* Work to be completed
Restate the data below word for word, and let no image into your version.

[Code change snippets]

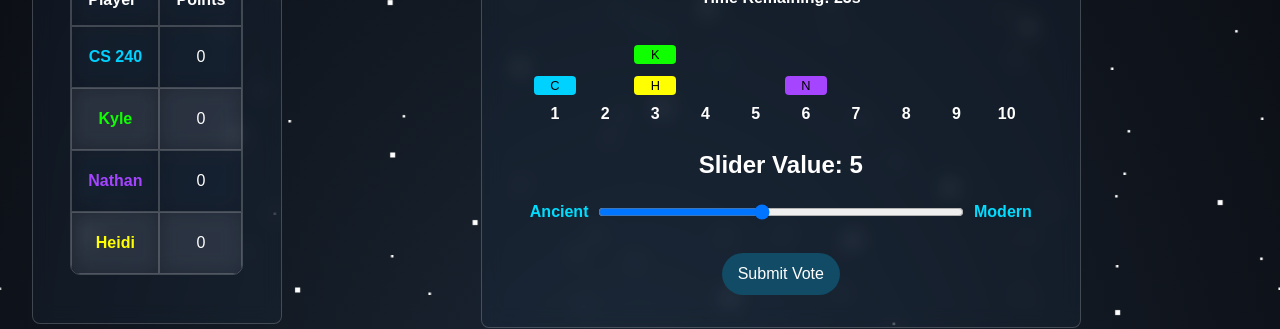
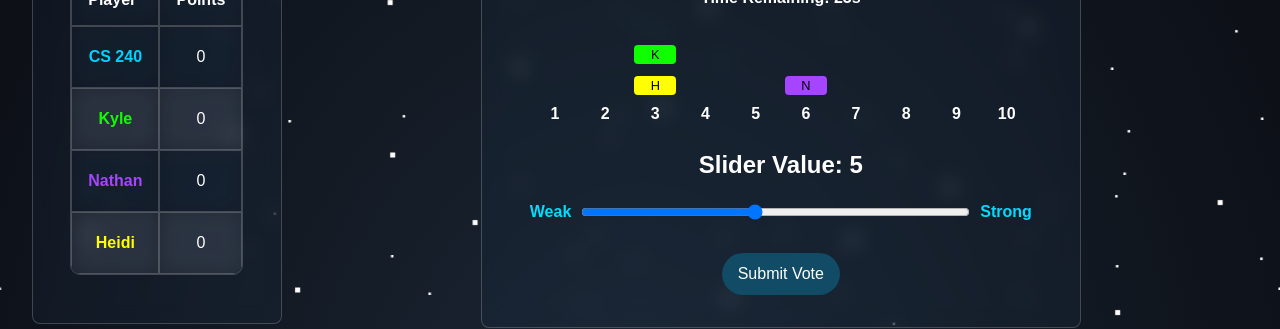
Before and after one commit to bolasson/startup, a React (Vite) app: page /play in a window 1280 px wide. Shown: the part 320-649 px from the top of the page. Built offline with nearby package versions, Linux system fonts and the light colour scheme.

Commit message:
Fixed some display errors on the play page.

```diff
--- a/src/play/play.jsx
+++ b/src/play/play.jsx
@@ -127,10 +127,10 @@ export default function Play() {
                     {activeGame && activeGame.clue && (
                         <>
                             <h4 className="countdown" style={{ marginBottom: '2rem' }}>Time Remaining: {time}s</h4>
-                            <PlayerVotes players={activeGame?.players || []} />
-                            <h2>Slider Value: {sliderValue}</h2>
+                            <PlayerVotes players={activeGame?.players.filter(player => player.userID !== activeGame.players[activeGame.currentItIndex].userID) || []} />
+                            {!isIt && <><h2>Slider Value: {sliderValue}</h2>
                             <div style={{ display: 'flex', width: '100%', alignItems: 'center', marginBottom: '2rem' }}>
-                                <span style={{ marginRight: '10px' }}><strong>Ancient</strong></span>
+                                <span style={{ marginRight: '10px' }}><strong>{scaleLabels.low}</strong></span>
                                 <input
                                     type="range"
                                     min="1"
@@ -139,12 +139,12 @@ export default function Play() {
                                     onChange={handleChange}
                                     style={{ flex: 1 }}
                                 />
-                                <span style={{ marginLeft: '10px' }}><strong>Modern</strong></span>
+                                <span style={{ marginLeft: '10px' }}><strong>{scaleLabels.high}</strong></span>
                             </div>
                             <form id="voteForm" onSubmit={handleVoteSubmit}>
                                 <input type="hidden" id="sliderValue" name="voteValue" value={sliderValue} />
                                 <button className="submit-vote" type="submit">Submit Vote</button>
-                            </form>
+                            </form></>}
                         </>)}
                 </section>
             </div>
```
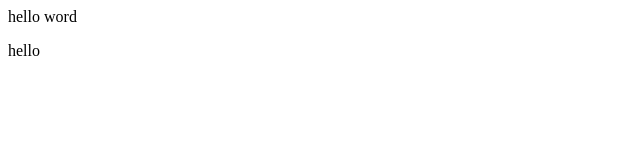
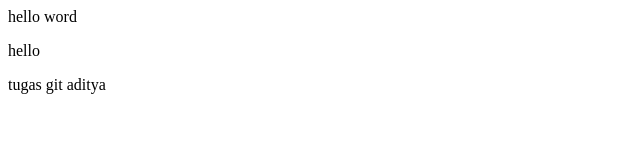
Before and after one commit to adityapratama024/tugas-git, a plain HTML site: page index.html in a window 1280 px wide. Shown: the whole page, without its empty margins (0-640 px from the left). Drawn offline with Linux system fonts and the light colour scheme.

Commit message:
mengubah baris ke 10

```diff
--- a/index.html
+++ b/index.html
@@ -7,5 +7,6 @@
     <body>
         <p>hello word</p>
         <p>hello</p>
+        <p> tugas git aditya</p>
     </body>
 </html>
```
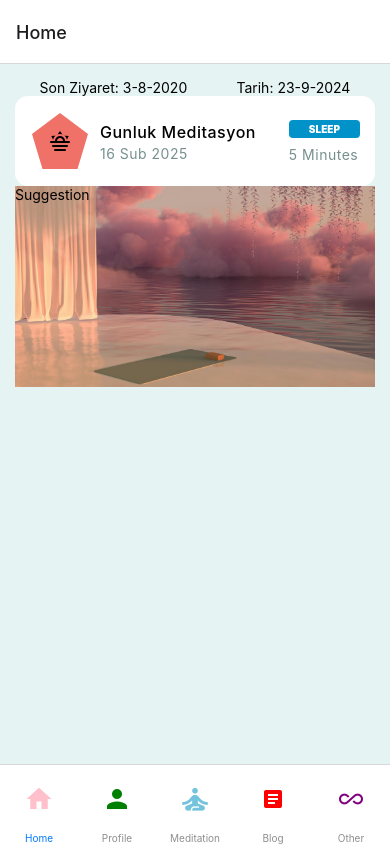
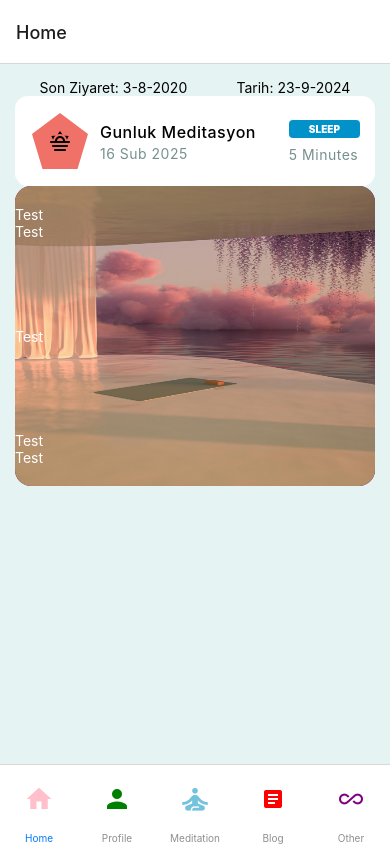
Before and after one commit to erenavar/meditation-app, a React Native app: screen /TabBar in a window 390 px wide. Built offline with nearby package versions, Linux system fonts and the light colour scheme.

Commit message:
create custom white text component and texts of recommendation area

```diff
--- /dev/null
+++ b/src/components/WhiteText.tsx
@@ -0,0 +1,18 @@
+import { StyleSheet, Text, TextProps, View } from "react-native";
+import React, { FC } from "react";
+
+interface IProps extends TextProps {
+  children: string;
+}
+
+const WhiteText = ({ ...props }: IProps) => {
+  return (
+    <View>
+      <Text {...props} style={{ color: "white" }}></Text>
+    </View>
+  );
+};
+
+export default WhiteText;
+
+const styles = StyleSheet.create({});
--- a/src/navigation/Suggestion.tsx
+++ b/src/navigation/Suggestion.tsx
@@ -1,13 +1,27 @@
 import { ImageBackground, StyleSheet, Text, View } from "react-native";
 import React from "react";
+import WhiteText from "../components/WhiteText";
 
 const Suggestion = () => {
   return (
-    <View style={{ height: "30%" }}>
+    <View>
       <ImageBackground
+        resizeMode="stretch"
         source={require("../../assets/suggestionBg.jpg")}
         style={styles.container}>
-        <Text>Suggestion</Text>
+        <View>
+          <WhiteText>Test</WhiteText>
+          <WhiteText>Test</WhiteText>
+        </View>
+        <View>
+          {" "}
+          <WhiteText>Test</WhiteText>
+        </View>
+        <View>
+          {" "}
+          <WhiteText>Test</WhiteText>
+          <WhiteText>Test</WhiteText>
+        </View>
       </ImageBackground>
     </View>
   );
@@ -18,7 +32,12 @@ export default Suggestion;
 const styles = StyleSheet.create({
   container: {
     backgroundColor: "purple",
-    height: "100%",
+    height: 300,
     width: "100%",
+    borderRadius: 16,
+    overflow: "hidden",
+    justifyContent: "space-between",
+    paddingVertical: 20,
   },
+  label1: {},
 });
```
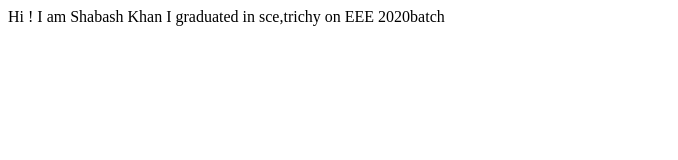
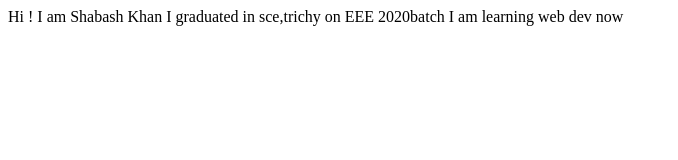
Before and after one commit to shahbazDev/shabash-khan-site, a plain HTML site: page index.html in a window 1280 px wide. Shown: the whole page, without its empty margins (0-678 px from the left). Drawn offline with Linux system fonts and the light colour scheme.

Commit message:
docs :updated present learning

```diff
--- a/index.html
+++ b/index.html
@@ -9,6 +9,7 @@
 <body>
     Hi ! I am Shabash Khan
     I graduated in sce,trichy on EEE 2020batch
+    I am learning web dev now
 
 </body>
 </html>
```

* Task output
Before and after one commit to bolasson/startup, a React (Vite) app: page /play in a window 1280 px wide. Shown: the part 320-649 px from the top of the page. Built offline with nearby package versions, Linux system fonts and the light colour scheme.

Commit message:
Fixed some display errors on the play page.

```diff
--- a/src/play/play.jsx
+++ b/src/play/play.jsx
@@ -127,10 +127,10 @@ export default function Play() {
                     {activeGame && activeGame.clue && (
                         <>
                             <h4 className="countdown" style={{ marginBottom: '2rem' }}>Time Remaining: {time}s</h4>
-                            <PlayerVotes players={activeGame?.players || []} />
-                            <h2>Slider Value: {sliderValue}</h2>
+                            <PlayerVotes players={activeGame?.players.filter(player => player.userID !== activeGame.players[activeGame.currentItIndex].userID) || []} />
+                            {!isIt && <><h2>Slider Value: {sliderValue}</h2>
                             <div style={{ display: 'flex', width: '100%', alignItems: 'center', marginBottom: '2rem' }}>
-                                <span style={{ marginRight: '10px' }}><strong>Ancient</strong></span>
+                                <span style={{ marginRight: '10px' }}><strong>{scaleLabels.low}</strong></span>
                                 <input
                                     type="range"
                                     min="1"
@@ -139,12 +139,12 @@ export default function Play() {
                                     onChange={handleChange}
                                     style={{ flex: 1 }}
                                 />
-                                <span style={{ marginLeft: '10px' }}><strong>Modern</strong></span>
+                                <span style={{ marginLeft: '10px' }}><strong>{scaleLabels.high}</strong></span>
                             </div>
                             <form id="voteForm" onSubmit={handleVoteSubmit}>
                                 <input type="hidden" id="sliderValue" name="voteValue" value={sliderValue} />
                                 <button className="submit-vote" type="submit">Submit Vote</button>
-                            </form>
+                            </form></>}
                         </>)}
                 </section>
             </div>
```
Before and after one commit to adityapratama024/tugas-git, a plain HTML site: page index.html in a window 1280 px wide. Shown: the whole page, without its empty margins (0-640 px from the left). Drawn offline with Linux system fonts and the light colour scheme.

Commit message:
mengubah baris ke 10

```diff
--- a/index.html
+++ b/index.html
@@ -7,5 +7,6 @@
     <body>
         <p>hello word</p>
         <p>hello</p>
+        <p> tugas git aditya</p>
     </body>
 </html>
```
Before and after one commit to erenavar/meditation-app, a React Native app: screen /TabBar in a window 390 px wide. Built offline with nearby package versions, Linux system fonts and the light colour scheme.

Commit message:
create custom white text component and texts of recommendation area

```diff
--- /dev/null
+++ b/src/components/WhiteText.tsx
@@ -0,0 +1,18 @@
+import { StyleSheet, Text, TextProps, View } from "react-native";
+import React, { FC } from "react";
+
+interface IProps extends TextProps {
+  children: string;
+}
+
+const WhiteText = ({ ...props }: IProps) => {
+  return (
+    <View>
+      <Text {...props} style={{ color: "white" }}></Text>
+    </View>
+  );
+};
+
+export default WhiteText;
+
+const styles = StyleSheet.create({});
--- a/src/navigation/Suggestion.tsx
+++ b/src/navigation/Suggestion.tsx
@@ -1,13 +1,27 @@
 import { ImageBackground, StyleSheet, Text, View } from "react-native";
 import React from "react";
+import WhiteText from "../components/WhiteText";
 
 const Suggestion = () => {
   return (
-    <View style={{ height: "30%" }}>
+    <View>
       <ImageBackground
+        resizeMode="stretch"
         source={require("../../assets/suggestionBg.jpg")}
         style={styles.container}>
-        <Text>Suggestion</Text>
+        <View>
+          <WhiteText>Test</WhiteText>
+          <WhiteText>Test</WhiteText>
+        </View>
+        <View>
+          {" "}
+          <WhiteText>Test</WhiteText>
+        </View>
+        <View>
+          {" "}
+          <WhiteText>Test</WhiteText>
+          <WhiteText>Test</WhiteText>
+        </View>
       </ImageBackground>
     </View>
   );
@@ -18,7 +32,12 @@ export default Suggestion;
 const styles = StyleSheet.create({
   container: {
     backgroundColor: "purple",
-    height: "100%",
+    height: 300,
     width: "100%",
+    borderRadius: 16,
+    overflow: "hidden",
+    justifyContent: "space-between",
+    paddingVertical: 20,
   },
+  label1: {},
 });
```
Before and after one commit to shahbazDev/shabash-khan-site, a plain HTML site: page index.html in a window 1280 px wide. Shown: the whole page, without its empty margins (0-678 px from the left). Drawn offline with Linux system fonts and the light colour scheme.

Commit message:
docs :updated present learning

```diff
--- a/index.html
+++ b/index.html
@@ -9,6 +9,7 @@
 <body>
     Hi ! I am Shabash Khan
     I graduated in sce,trichy on EEE 2020batch
+    I am learning web dev now
 
 </body>
 </html>
```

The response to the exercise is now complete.